There are many suppliers. The main point is it needs to be for potable (drinking) water. The maximum flow rate (pipe size) will need to be similar to your existing meter, and the pulse rate high enough to give the resolution you want and slow enough to count reliably. You’ll need to work that out based on the maximum flow rate that you need.
Water meter suggestions: http://openenergymonitor.org/emon/node/12123
I’ve elevated your permissions so you should be able to post pictures here. Please don’t put them on a third-party site with a link.
I’m not sure which is cooler… The User owned gas meter OR the wallpaper!
You’re probably right, it’s unlikely to be a gas-powered LED
That looks very 1965.
Well, this is even better! Learn | OpenEnergyMonitor
What are you trying to say @Jon?
To be fair it was easier to put in a secondary check meter for the following reasons…
- It was easier to get the right meter with the manufactures built reed switch that I can use without fear of persecution, good luck trying to ask your energy supplier for a certain meter that does what you want and has a handy wire ready for you to connect…
- It cost £30 delivered from eBay, it was measuring compressed air before. (Be careful of people selling meters that are owned by the suppliers and are clearly a credit meter)
- Its a check meter, if I thought the suppliers meter was overcharging me, I have the ability to check now.
I will say if your going to put a check meter in, put a sticker on it indicating its a private meter do not read, its not the first time a meter reader cant read one meter correctly let alone confuse the poor fella with two meters…
The water meter needs to be WRAS approved (As Robert said potable), there are also two types of water meter, Single Jet and Multi Jet. The difference is the price and accuracy, if you are patient you can find a second hand Multi Jet meter with a reed switch attached on eBay for about £40.
WRAS probably means nothing in Belgium - it’s the body that sets the standards for equipment in/around the water supply in the UK.
I’d swear blind that I inherited that wallpaper, and hadn’t got round to doing anything about it.
Is it possible that your water meter has a “remote read” capability?
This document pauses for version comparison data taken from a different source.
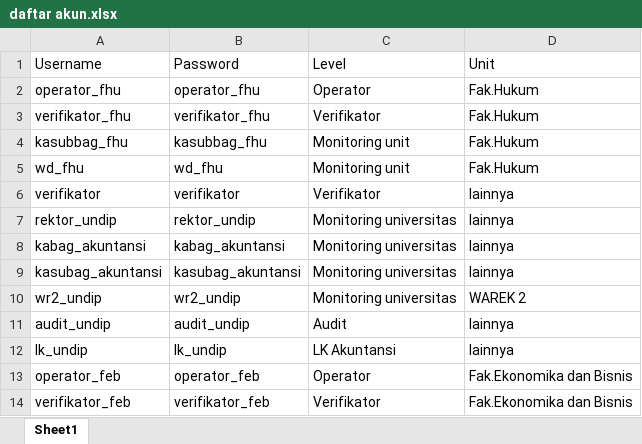
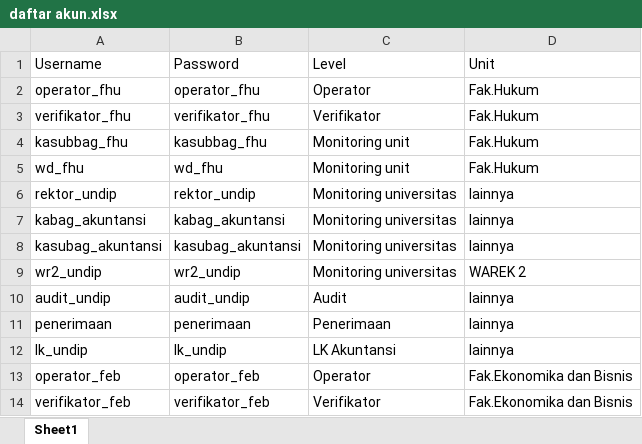
Before and after one commit to rusli-nasir/siak2018, an Excel workbook: data_pendukung/daftar akun.xlsx, sheet Sheet1, drawn as a sheet; only a part is shown; values as stored, in another font and other column widths than the file's, no borders; table styles not drawn; removed rows and columns are numbered as before the commit, all else as after; the diff names each change by its address in the sheet, - before the commit and + after, or states it on an @@ line.

Commit message:
user penerimaan

```diff
--- a/data_pendukung/daftar akun.xlsx (sheet Sheet1)
+++ b/data_pendukung/daftar akun.xlsx (sheet Sheet1)
-row 6: verifikator | verifikator | Verifikator | lainnya
+row 11: penerimaan | penerimaan | Penerimaan | lainnya
```
Also changed, not shown: 3 other files.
My water meter is “analog” (physical wheels that go round) and is in the middle of a field with no electricity supply, but the meter-reading person reads it while simply driving past in a van. They don’t get out of the van and I don’t suppose they know exactly where the meter is.
Water companies have a programme of replacing older meters by these “AMR” devices as it saves them money. EG Water meters - help and advice
It has occasionally occurred to me to see if I could acquire and/or make a reader that could emulate this and feed it into my Emon system, but I haven’t progressed this idea. I’d be interested if anyone else has tried it.
(I haven’t looked into it, but I think the energy needed to perform the meter reading comes entirely from the reading device via RF waves; I don’t think the meter itself has a battery but I could be wrong.)